It is made pretty clear from the start that Stanton is a sleazy character. Sexually promiscuous out of wedlock, prone to exaggeration and downright lying Stanton is far from a model moral character. Ultimately his raison d’être is that the end justifies the means; that although he is flawed he is the best person for the job because he cares and that it is the price you ‘pay to lead’. It’s hard not to wonder if this has somehow not become America’s national motif, ironically under a Republican president. Substitute ‘entry to the White House’ for ‘the spread of democracy’ and Bush replicates Stanton’s logic perfectly. American might is right because it’s ‘cause’ is just and to hell with the price and consequence for others.
It is to be hoped that the current runners do not seek to emulate Stanton. Courage and honesty in the face of ones flaws is an extremely admirable trait, especially in a leader. It is certainly better than the false pretence that you have none.

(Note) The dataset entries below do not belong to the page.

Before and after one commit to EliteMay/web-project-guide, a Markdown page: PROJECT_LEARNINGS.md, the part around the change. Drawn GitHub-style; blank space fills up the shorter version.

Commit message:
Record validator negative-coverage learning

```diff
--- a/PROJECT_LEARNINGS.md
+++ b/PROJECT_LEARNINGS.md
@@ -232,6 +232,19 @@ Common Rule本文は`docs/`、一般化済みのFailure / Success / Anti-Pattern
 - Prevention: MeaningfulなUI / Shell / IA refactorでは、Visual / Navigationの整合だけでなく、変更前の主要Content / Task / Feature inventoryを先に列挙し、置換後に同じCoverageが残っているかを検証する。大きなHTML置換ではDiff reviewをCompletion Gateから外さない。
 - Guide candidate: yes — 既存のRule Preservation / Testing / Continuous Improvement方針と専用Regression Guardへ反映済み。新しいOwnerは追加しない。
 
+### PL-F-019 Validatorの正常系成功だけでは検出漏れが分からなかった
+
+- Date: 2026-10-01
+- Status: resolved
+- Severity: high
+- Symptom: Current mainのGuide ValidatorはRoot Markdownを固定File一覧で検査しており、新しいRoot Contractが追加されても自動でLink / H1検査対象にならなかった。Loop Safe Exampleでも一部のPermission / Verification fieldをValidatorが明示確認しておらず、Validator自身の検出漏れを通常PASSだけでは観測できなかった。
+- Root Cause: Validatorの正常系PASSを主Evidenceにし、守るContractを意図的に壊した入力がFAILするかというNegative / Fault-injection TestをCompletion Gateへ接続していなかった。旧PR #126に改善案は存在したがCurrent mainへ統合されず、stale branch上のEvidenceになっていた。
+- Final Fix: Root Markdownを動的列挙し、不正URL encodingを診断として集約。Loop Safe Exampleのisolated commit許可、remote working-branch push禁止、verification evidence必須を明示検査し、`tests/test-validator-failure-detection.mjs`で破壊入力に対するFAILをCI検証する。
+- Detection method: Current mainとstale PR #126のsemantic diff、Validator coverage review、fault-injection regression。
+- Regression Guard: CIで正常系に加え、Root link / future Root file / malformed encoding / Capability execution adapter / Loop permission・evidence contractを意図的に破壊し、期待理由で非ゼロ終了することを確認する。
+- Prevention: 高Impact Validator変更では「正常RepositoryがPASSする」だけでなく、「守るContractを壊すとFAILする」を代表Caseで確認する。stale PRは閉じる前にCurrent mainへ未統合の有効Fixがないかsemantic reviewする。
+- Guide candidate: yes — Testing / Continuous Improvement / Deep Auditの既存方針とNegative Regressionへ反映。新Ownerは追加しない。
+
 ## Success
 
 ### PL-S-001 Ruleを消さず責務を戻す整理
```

However, a fickle public tend to reward the pretence more than the truth. In that at least Stanton’s world-view has some claims. We want to believe that those that govern us are somehow better than us and are ‘superior’ and when they turn out to be as mortal as the rest we punish them thrice; once for the sin, once for the sinned against, and once for the sin of our broken dreams.
At the end of the film, the enduring image is of a distraught Libby. Her passionate, neurotic and doomed defence of purity is a moving moment of modern cinema. If only politics could be that way, surely the world would be a better place?